As a licensed driver, you KNOW all about the dangers of drunk driving. You’ve seen the anti-drinking and driving campaigns and you learned about DUI during your driver’s education days when you were 15-years-old. You even know it’s illegal to drive under the influence of illegal drugs like LSD and cocaine, but did you know that even lawfully prescribed medications can be dangerous to drive on?

According to, “In 2016, 44 percent of drivers in fatal car crashes (with known results) tested positive for drugs. This is up from 28 percent in 2006.” What a lot of people don’t realize is that drugged driving is more than driving under the influence of illegal drugs; it includes driving under the influence of marijuana, over-the-counter medications like cold and allergy medications, illegal drugs, and prescription drugs.

Why is Drugged Driving Dangerous?

Why is it dangerous to drive while impaired by drugs, whether they’re legal, bought at a drug store, or prescribed by a medical doctor? Because many drugs affect the brain. This means that certain types of drugs can alter mental processes, perception, balance, coordination, reaction time, and other abilities that impact driving. In some cases, the smallest amount of a drug can have a serious effect on a person’s driving.

What types of drugs are used by drivers the most? After alcoholic beverages, the second most commonly used drug is marijuana, which is not a surprise in Colorado where it’s been decriminalized. Marijuana is dangerous because it can decrease people’s ability to operate motor vehicles. It does this by slowing down their reaction time, reducing hand-eye coordination, and impairing people’s attention and concentration.

The following drugs are known to impact driving:

  • Allergy medications
  • Cold medications
  • Pain medications
  • Muscle relaxers
  • Sedatives
  • Opioids
  • Marijuana

“What is Drugged Driving? Driving while under the influence of legal or illegal substances. It puts the driver, passengers, and others who share the road in danger. It is illegal in every state,” according to the National Institute on Drug Abuse (NIDA).

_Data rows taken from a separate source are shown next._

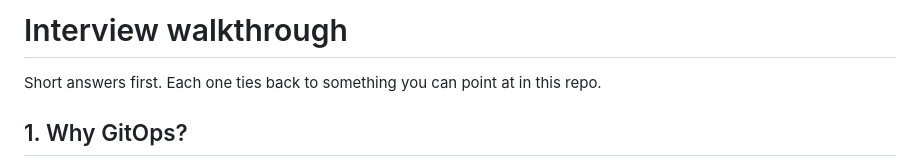
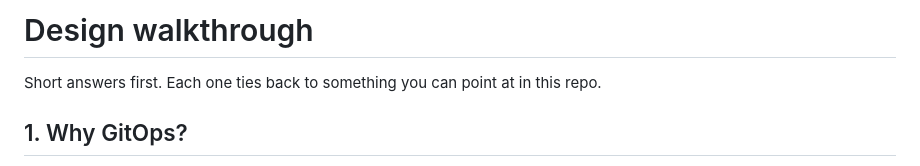
Before and after one commit to gerardrecinto/gitops-aks-demo, a Markdown page: docs/walkthrough.md, the part around the change. Drawn GitHub-style.

```diff
--- a/docs/interview-walkthrough.md
+++ b/docs/walkthrough.md
@@ -1,4 +1,4 @@
-# Interview walkthrough
+# Design walkthrough
 
 Short answers first. Each one ties back to something you can point at in this repo.
 
```
Also changed, not shown: README.md (+1 -1 lines).
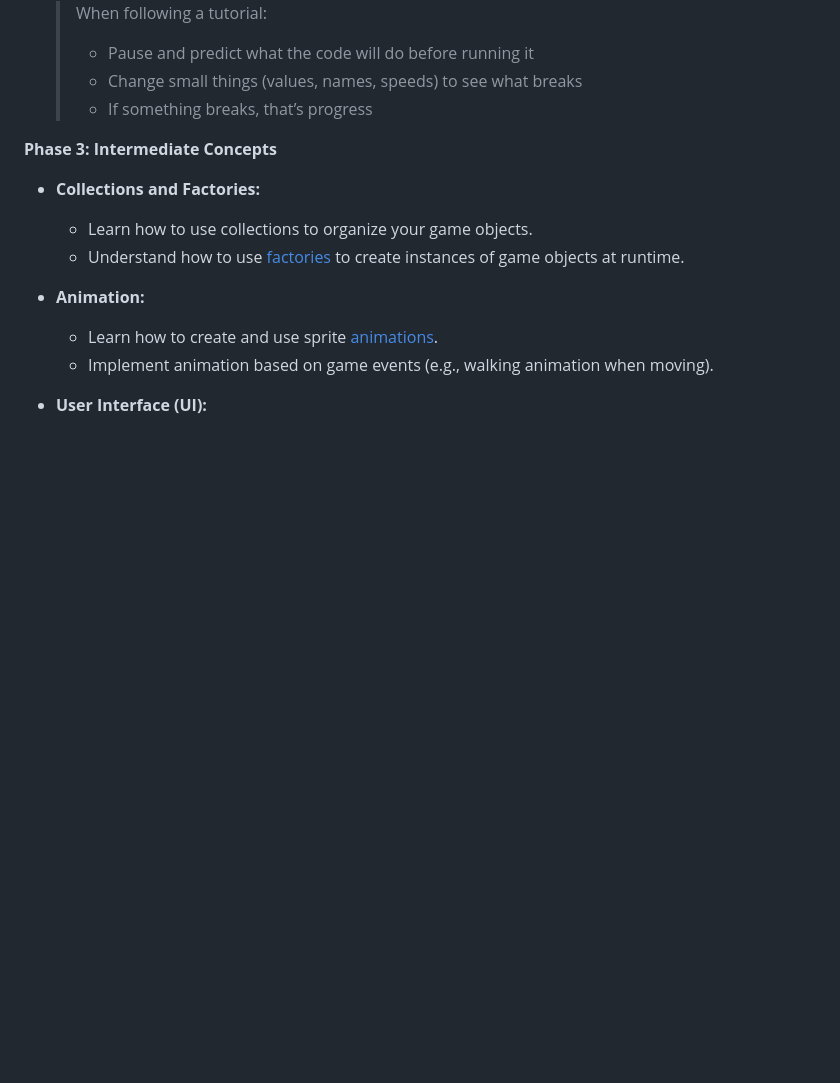
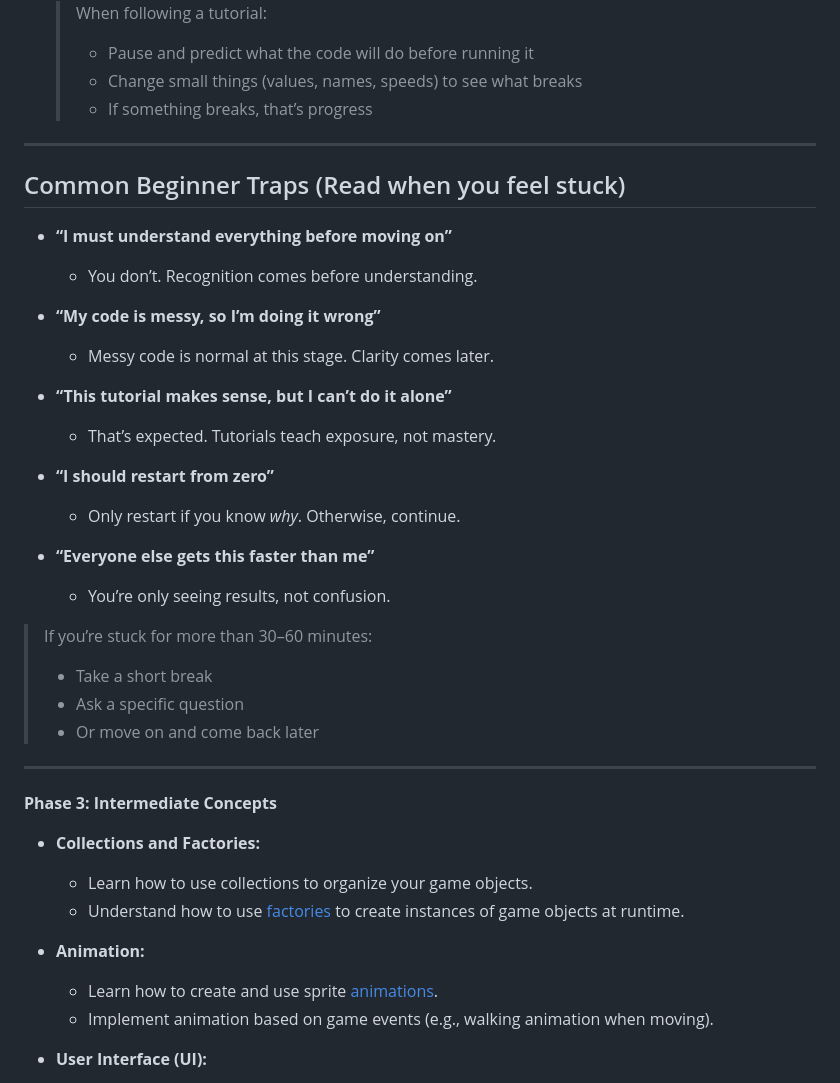
Before and after one commit to Ali-Al-Khuwaja/Defold-beginner-roadmap, a Markdown page: README.md, the part around one of its changes. Drawn GitHub-style; blank space fills up the shorter version.

Commit message:
Roadmap v1.4

```diff
--- a/README.md
+++ b/README.md
@@ -64,6 +68,31 @@ Here's a roadmap for learning Defold, made for beginners:
   > - Change small things (values, names, speeds) to see what breaks
   > - If something breaks, that’s progress
 
+---
+
+## Common Beginner Traps (Read when you feel stuck)
+
+- **“I must understand everything before moving on”**
+  - You don’t. Recognition comes before understanding.
+
+- **“My code is messy, so I’m doing it wrong”**
+  - Messy code is normal at this stage. Clarity comes later.
+
+- **“This tutorial makes sense, but I can’t do it alone”**
+  - That’s expected. Tutorials teach exposure, not mastery.
+
+- **“I should restart from zero”**
+  - Only restart if you know *why*. Otherwise, continue.
+
+- **“Everyone else gets this faster than me”**
+  - You’re only seeing results, not confusion.
+
+> If you’re stuck for more than 30–60 minutes:
+> - Take a short break
+> - Ask a specific question
+> - Or move on and come back later
+
+---
 
 **Phase 3: Intermediate Concepts**
 
```
Also changed, not shown: other parts of README.md (+7 -0 lines).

Next: Personal Injury Statute of Limitations in Colorado

Were you hit by a drugged driver? If so, contact my firm to file a car accident claim.